Depending on where you’re buying the tanks from, you will transport them to the farm and maybe fix some things like the outlet pipes and the inlet pipes.
Let’s budget the transport cost and pipes to be 10,000 Naira ($12.77). We have a total of 80,000 Naira ($102.14).
The next thing you need to prepare for after buying and fixing your ponds is to buy your fish.
As a beginner, it is good to stock juvenile fish because they’re easy to manage to table size/melange depending on the type of cycle you want to run.
One juvenile cost 40 naira ($0.051), so 100 juveniles will equal 4,000 Naira($5.11).
Please, whenever you want to stock your fish, always go to a reputable farmer who sells good stocks to buy your fish.
Although most farmers will not want to sell 100 fish for you because it is too small, if they’re closer to you, they can sell to you in order to encourage you.
P.S.: If you want to buy fish in large quantities, I sell, so you can reach out to me to buy your fingerlings/juvenile. The minimum order quantity (MOQ) is 1,000 fish.
If we add the cost of buying the ponds, transporting the ponds, and buying the fish together, it will equal 84,000 Naira ($107.25) that has already been spent to start a fish farm of 100 fish.
Cost of Production
The next item when starting a fish farm is the amount you will spend as the cost of production.
Your cost of production will include feeding, labor, transport, and some other items.
In reality, it will cost you an average of 800 Naira ($1.02) to raise a fish from juvenile to table size. This means, that to raise 100 fish to table size, you’re likely to spend an average of 80,000 Naira as the cost of production.
The amount can increase depending on the changes in the price of feed from time to time.
Furthermore, your cost of production will also depend on the quality of fish you stock and your management technique.
I tell a lot of people that the amount I will spend on my fish will be different from how much you will spend on yours, because, the way we’ll feed and manage the fish will differ due to our level of experience.
So, bear this in mind.
Adding together ponds, fish, and production costs; we have a total of 164,000 Naira ($209.39) already spent.
For every estimate I give out, I make it a point of duty to include miscellaneous expenses.
These are amounts you’re likely to spend during the production cycle that you did not budget for which pops up or came along the way.
This can include consultation fees, medication for the fish, repairs, etc.
The miscellaneous expenses will be 5% of the total cost.
We’re just going to peg the miscellaneous expenses as 10,000 Naira ($12.77), this will bring the grand total to 174,000 Naira ($222.15)
The amount that has been used will change from time to time taking into consideration inflation among other factors but one thing I can guarantee you is it will guide you right to know how much you need to budget if you ever want to start a fish farm whether in your backyard or elsewhere.
Below is the tabular breakdown of the cost mentioned above and possibly to be incurred in the process of starting your business.
|4||Cost of Production||80,000||102.14|
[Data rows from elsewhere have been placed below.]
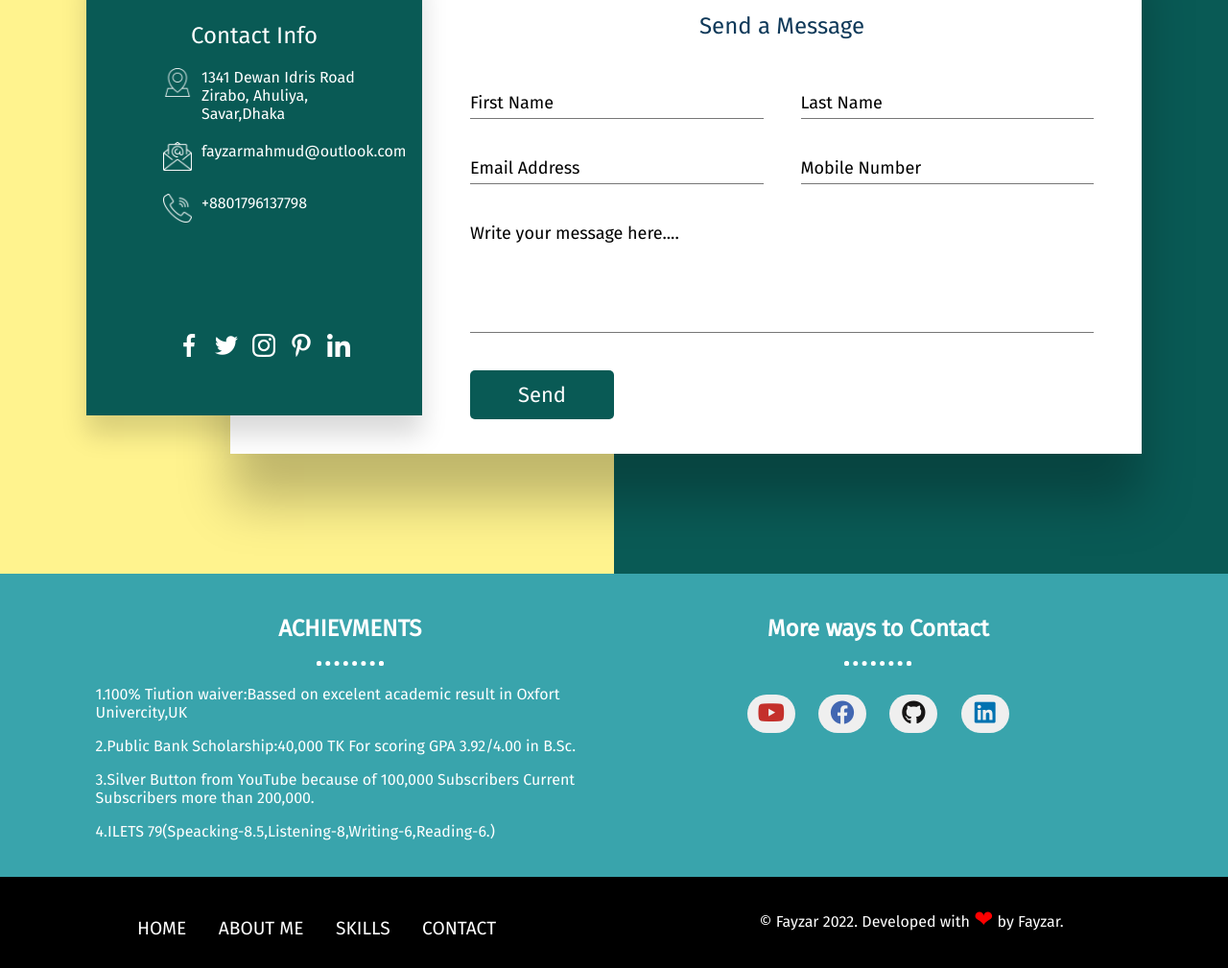
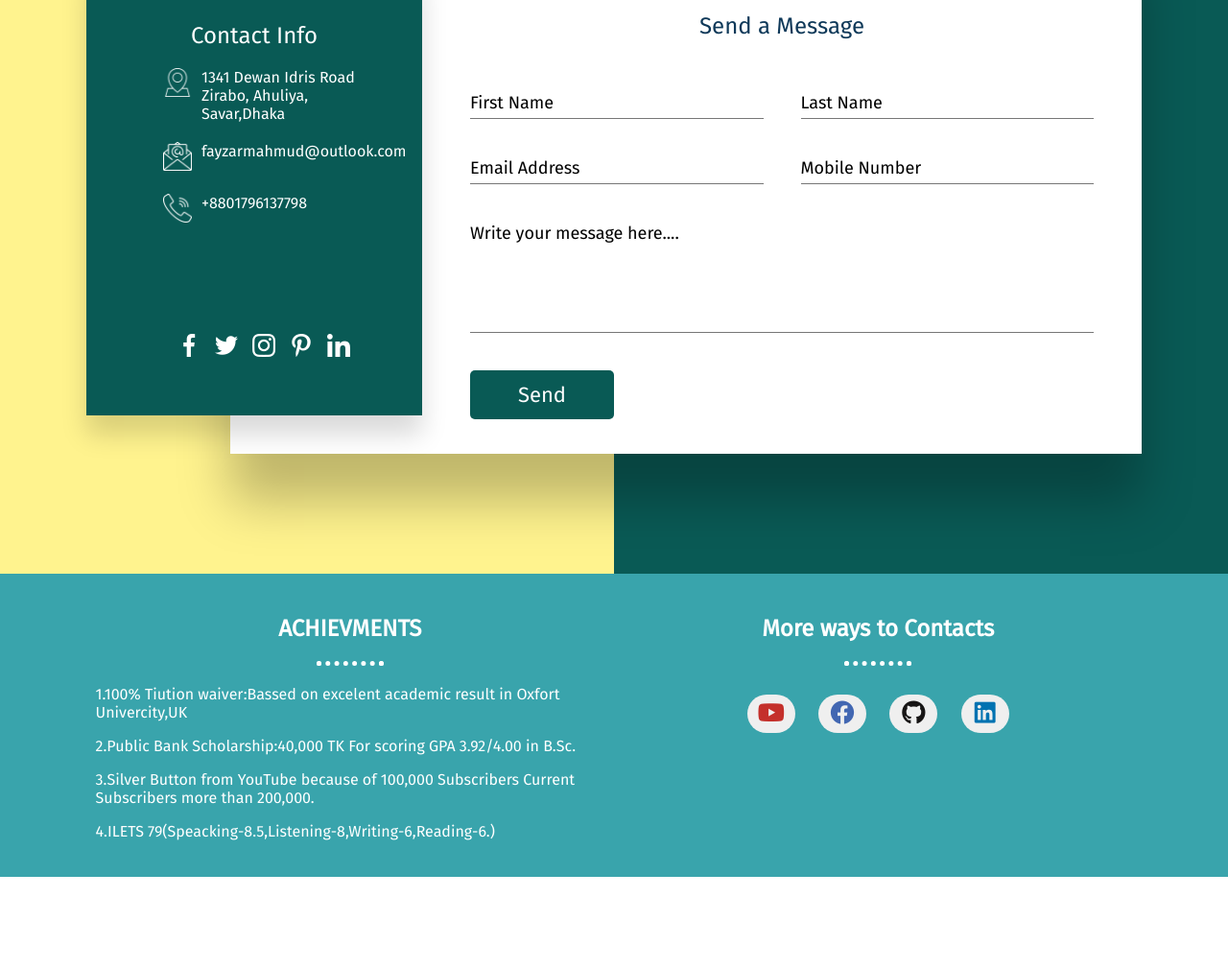
Before and after one commit to foyzarmahmud/new-portfolio-again, a plain HTML site: page index.html in a window 1280 px wide. Shown: the part 2181-3190 px from the top of the page at 96% size. After the commit the page ends 3095 px from the top, so only its background shows below. Drawn offline with nearby package versions, Linux system fonts and the light colour scheme.

Commit message:
now something changed

```diff
--- a/desktop.css
+++ b/desktop.css
@@ -306,11 +306,5 @@ section::before{
 /* achievment section end here */
 
 /* footer section starts here */
-.footer-menu{
-    margin-top: 12px;
-}
-.footer a{
-    display: inline;
-    margin: 10px;
-}
+
 /* footer section end here */
--- a/index.html
+++ b/index.html
@@ -165,8 +165,8 @@
                         <li>
                             <strong>Lecturer of Information & Communication Technology</strong> <br>
                             01/05/2016 <br>
-                            Zirabo High School & Collage <br>
-                            Zirabo, Savar, Dhaka (Bangladesh) <br>
+                            Bara-Baul High School & Collage <br>
+                            Chirir-Bander,Dinajpur (Bangladesh) <br>
                             <hr>
                         </li>
                         <li>
@@ -282,7 +282,7 @@
             <P>4.ILETS 79(Speacking-8.5,Listening-8,Writing-6,Reading-6.)</P>
         </div>
         <div class="connect-link col-6">
-            <h2>More ways to Contact </h2>
+            <h2>More ways to Contacts </h2>
             <hr class="dotted-hr">
 
             <div class="contact-links">
@@ -297,20 +297,7 @@
     </div>
     <!-- achievements section end from here -->
 
-    <!-- footer section starts here -->
-    <div class="footer">
-        <div class="footer-menu col-6">
-            <a class="center" href="">Home</a>
-            <a class="center" href="#about-me-id">About Me</a>
-            <a class="center" href="#skills">Skills</a>
-            <a class="center" href="#contact">Contact</a>
-        </div>
-        <div class="footer-desc col-6">
-            &copy; Fayzar 2022. Developed with <span style=" font-size:1.5rem;color: red;">❤</span> by Fayzar.
-        </div>
-    </div>
 
-    <!-- footer section end here -->
 
     <!-- script code now -->
     <script src="https://cdn.jsdelivr.net/npm/typed.js@2.0.12"></script>
--- a/mobile.css
+++ b/mobile.css
@@ -509,23 +509,5 @@ a{
 
 /* footer section starts here */
 
-.footer{
-    background-color:black;
-    padding: 20px;
-    text-align: center;
-    color: #fff;
-    font-size: 0.8rem;
-}
-.footer-menu a{
-    display: block;
-    padding: 5px;
-}
-.footer-desc{
-    font-size: 1rem;
-}
-.footer::after{
-    content: '';
-    display: table;
-    clear: both;
-}
+
 /* footer section end here */
```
If you want to start a larger farm and you need an explicit and bulky estimate on your preferred quantity of fish, you can reach out to me and I will make that happen (FOR A FEE).
NOTE: Before you reach out, know that TRAINING, COST ESTIMATES ARE NOT FREE.